[Start of Attachment]

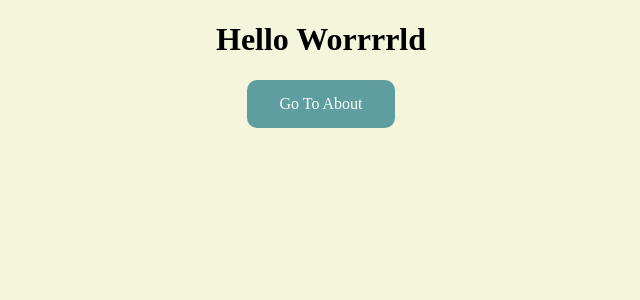
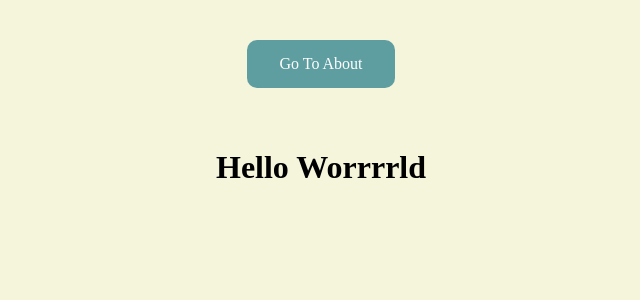
Before and after one commit to Thomas-Basham/django-snacks, a Django app: page / in a window 1280 px wide. Shown: the top 300 px of the page, without its empty margins (319-959 px from the left). Run offline with Django 4.2, Linux system fonts and the light colour scheme.

Commit message:
updated styling

```diff
--- a/static/css/base.css
+++ b/static/css/base.css
@@ -1,3 +1,8 @@
+nav {
+  padding-top: 4vh;
+  text-align: center;
+}
+
 .button {
   background-color: cadetblue;
   border-radius: 10px;
@@ -8,7 +13,12 @@
   display: inline-block;
   font-size: 16px;
 }
+
 body {
   background-color: beige;
-  text-align: center;
+
 }
+h1 {
+    padding-top: 5vh;
+    text-align: center;
+}
--- a/templates/base.html
+++ b/templates/base.html
@@ -10,6 +10,6 @@
     <title>{% block title %} {% endblock %}</title>
 </head>
 <body>
- {% block content %}{% endblock content %}
+{% block content %}{% endblock content %}
 </body>
 </html>
--- a/templates/home.html
+++ b/templates/home.html
@@ -2,7 +2,10 @@
 
 {% extends 'base.html' %}
 {% block title %} Home {% endblock %}
-{% block content%}
-<h1>Hello Worrrrld</h1>
-<a class="button"  href="{% url 'about' %}">Go To About</a>
+
+{% block content %}
+<nav>
+    <a class="button" href="{% url 'about' %}">Go To About</a>
+</nav>
+    <h1>Hello Worrrrld</h1>
 {% endblock content %}
```
Also changed, not shown: django_snacks_project/settings.py (+2 -10 lines), templates/about.html (+6 -4 lines), README.md.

[End of Attachment]

Would you retype each line above exactly and skip every image?

**Response for this exercise:**
Before and after one commit to Thomas-Basham/django-snacks, a Django app: page / in a window 1280 px wide. Shown: the top 300 px of the page, without its empty margins (319-959 px from the left). Run offline with Django 4.2, Linux system fonts and the light colour scheme.

Commit message:
updated styling

```diff
--- a/static/css/base.css
+++ b/static/css/base.css
@@ -1,3 +1,8 @@
+nav {
+  padding-top: 4vh;
+  text-align: center;
+}
+
 .button {
   background-color: cadetblue;
   border-radius: 10px;
@@ -8,7 +13,12 @@
   display: inline-block;
   font-size: 16px;
 }
+
 body {
   background-color: beige;
-  text-align: center;
+
 }
+h1 {
+    padding-top: 5vh;
+    text-align: center;
+}
--- a/templates/base.html
+++ b/templates/base.html
@@ -10,6 +10,6 @@
     <title>{% block title %} {% endblock %}</title>
 </head>
 <body>
- {% block content %}{% endblock content %}
+{% block content %}{% endblock content %}
 </body>
 </html>
--- a/templates/home.html
+++ b/templates/home.html
@@ -2,7 +2,10 @@
 
 {% extends 'base.html' %}
 {% block title %} Home {% endblock %}
-{% block content%}
-<h1>Hello Worrrrld</h1>
-<a class="button"  href="{% url 'about' %}">Go To About</a>
+
+{% block content %}
+<nav>
+    <a class="button" href="{% url 'about' %}">Go To About</a>
+</nav>
+    <h1>Hello Worrrrld</h1>
 {% endblock content %}
```
Also changed, not shown: django_snacks_project/settings.py (+2 -10 lines), templates/about.html (+6 -4 lines), README.md.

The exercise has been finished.